> **What is being asked**
Repeat each record exactly. Any picture gets left out.

> **Provided records**
++++++++++++++++++++

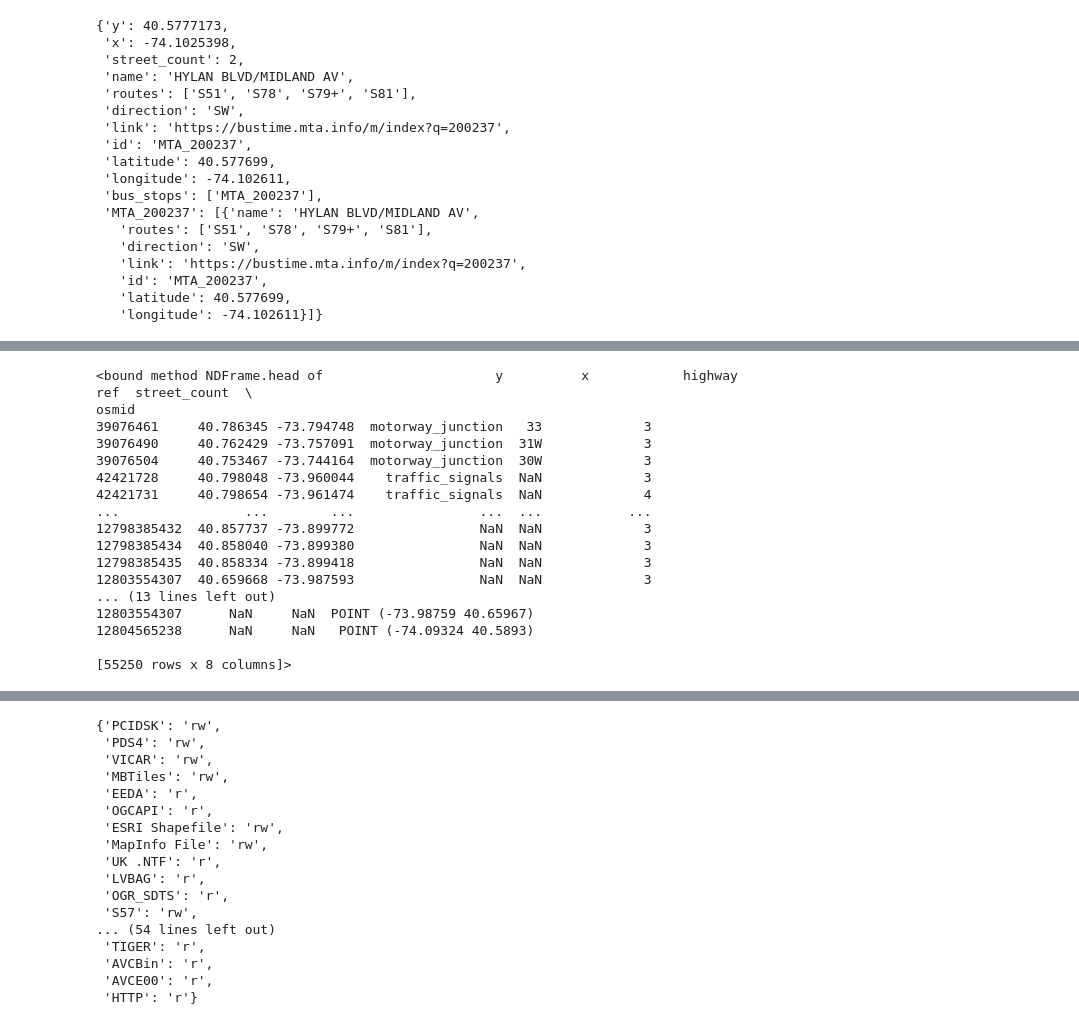
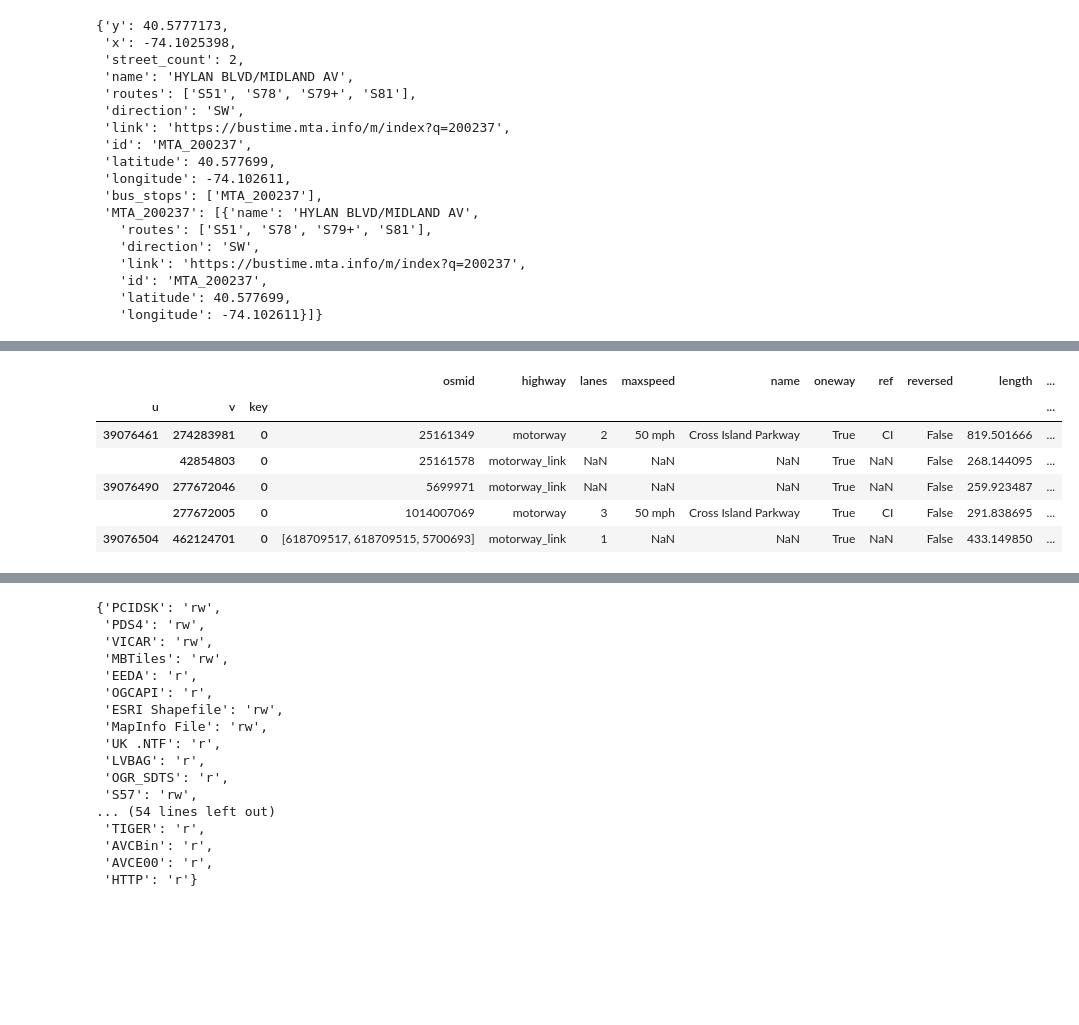
Before and after one commit to c-rothschild/PublicTransitOptimizer, a Jupyter notebook: map2graph/openkml.ipynb, the cells around one changed output, grey strips where cells are left out. Drawn from its saved outputs; the diff is of its cells as text; code cells hidden in the pictures; blank space fills up the shorter version.

```diff
--- a/map2graph/openkml.ipynb
+++ b/map2graph/openkml.ipynb
@@ -292,23 +308,13 @@ NY_gdf_nodes, NY_gdf_edges = ox.convert.graph_to_gdfs(G)
 # %%
-NY_gdf_nodes.head
+NY_gdf_edges.head()
 # %% [output]
-<bound method NDFrame.head of                      y          x            highway  ref  street_count  \
-osmid
-39076461     40.786345 -73.794748  motorway_junction   33             3
-39076490     40.762429 -73.757091  motorway_junction  31W             3
-39076504     40.753467 -73.744164  motorway_junction  30W             3
-42421728     40.798048 -73.960044    traffic_signals  NaN             3
-42421731     40.798654 -73.961474    traffic_signals  NaN             4
-...                ...        ...                ...  ...           ...
-12798385432  40.857737 -73.899772                NaN  NaN             3
-12798385434  40.858040 -73.899380                NaN  NaN             3
-12798385435  40.858334 -73.899418                NaN  NaN             3
-12803554307  40.659668 -73.987593                NaN  NaN             3
-... (13 lines left out)
-12803554307      NaN     NaN  POINT (-73.98759 40.65967)
-12804565238      NaN     NaN   POINT (-74.09324 40.5893)
-
-[55250 rows x 8 columns]>
+|  |  |  | osmid | highway | lanes | maxspeed | name | oneway | ref | reversed | length | ... |
+| u | v | key |  |  |  |  |  |  |  |  |  | ... |
+| 39076461 | 274283981 | 0 | 25161349 | motorway | 2 | 50 mph | Cross Island Parkway | True | CI | False | 819.501666 | ... |
+|  | 42854803 | 0 | 25161578 | motorway_link | NaN | NaN | NaN | True | NaN | False | 268.144095 | ... |
+| 39076490 | 277672046 | 0 | 5699971 | motorway_link | NaN | NaN | NaN | True | NaN | False | 259.923487 | ... |
+|  | 277672005 | 0 | 1014007069 | motorway | 3 | 50 mph | Cross Island Parkway | True | CI | False | 291.838695 | ... |
+| 39076504 | 462124701 | 0 | [618709517, 618709515, 5700693] | motorway_link | 1 | NaN | NaN | True | NaN | False | 433.149850 | ... |
 # %%
 from collections import defaultdict
 import pandas as pd
```
Also changed, not shown: parts of 17 cells of this notebook, 9 other files.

++++++++++++++++++++

> **Solution to this task**
Before and after one commit to c-rothschild/PublicTransitOptimizer, a Jupyter notebook: map2graph/openkml.ipynb, the cells around one changed output, grey strips where cells are left out. Drawn from its saved outputs; the diff is of its cells as text; code cells hidden in the pictures; blank space fills up the shorter version.

```diff
--- a/map2graph/openkml.ipynb
+++ b/map2graph/openkml.ipynb
@@ -292,23 +308,13 @@ NY_gdf_nodes, NY_gdf_edges = ox.convert.graph_to_gdfs(G)
 # %%
-NY_gdf_nodes.head
+NY_gdf_edges.head()
 # %% [output]
-<bound method NDFrame.head of                      y          x            highway  ref  street_count  \
-osmid
-39076461     40.786345 -73.794748  motorway_junction   33             3
-39076490     40.762429 -73.757091  motorway_junction  31W             3
-39076504     40.753467 -73.744164  motorway_junction  30W             3
-42421728     40.798048 -73.960044    traffic_signals  NaN             3
-42421731     40.798654 -73.961474    traffic_signals  NaN             4
-...                ...        ...                ...  ...           ...
-12798385432  40.857737 -73.899772                NaN  NaN             3
-12798385434  40.858040 -73.899380                NaN  NaN             3
-12798385435  40.858334 -73.899418                NaN  NaN             3
-12803554307  40.659668 -73.987593                NaN  NaN             3
-... (13 lines left out)
-12803554307      NaN     NaN  POINT (-73.98759 40.65967)
-12804565238      NaN     NaN   POINT (-74.09324 40.5893)
-
-[55250 rows x 8 columns]>
+|  |  |  | osmid | highway | lanes | maxspeed | name | oneway | ref | reversed | length | ... |
+| u | v | key |  |  |  |  |  |  |  |  |  | ... |
+| 39076461 | 274283981 | 0 | 25161349 | motorway | 2 | 50 mph | Cross Island Parkway | True | CI | False | 819.501666 | ... |
+|  | 42854803 | 0 | 25161578 | motorway_link | NaN | NaN | NaN | True | NaN | False | 268.144095 | ... |
+| 39076490 | 277672046 | 0 | 5699971 | motorway_link | NaN | NaN | NaN | True | NaN | False | 259.923487 | ... |
+|  | 277672005 | 0 | 1014007069 | motorway | 3 | 50 mph | Cross Island Parkway | True | CI | False | 291.838695 | ... |
+| 39076504 | 462124701 | 0 | [618709517, 618709515, 5700693] | motorway_link | 1 | NaN | NaN | True | NaN | False | 433.149850 | ... |
 # %%
 from collections import defaultdict
 import pandas as pd
```
Also changed, not shown: parts of 17 cells of this notebook, 9 other files.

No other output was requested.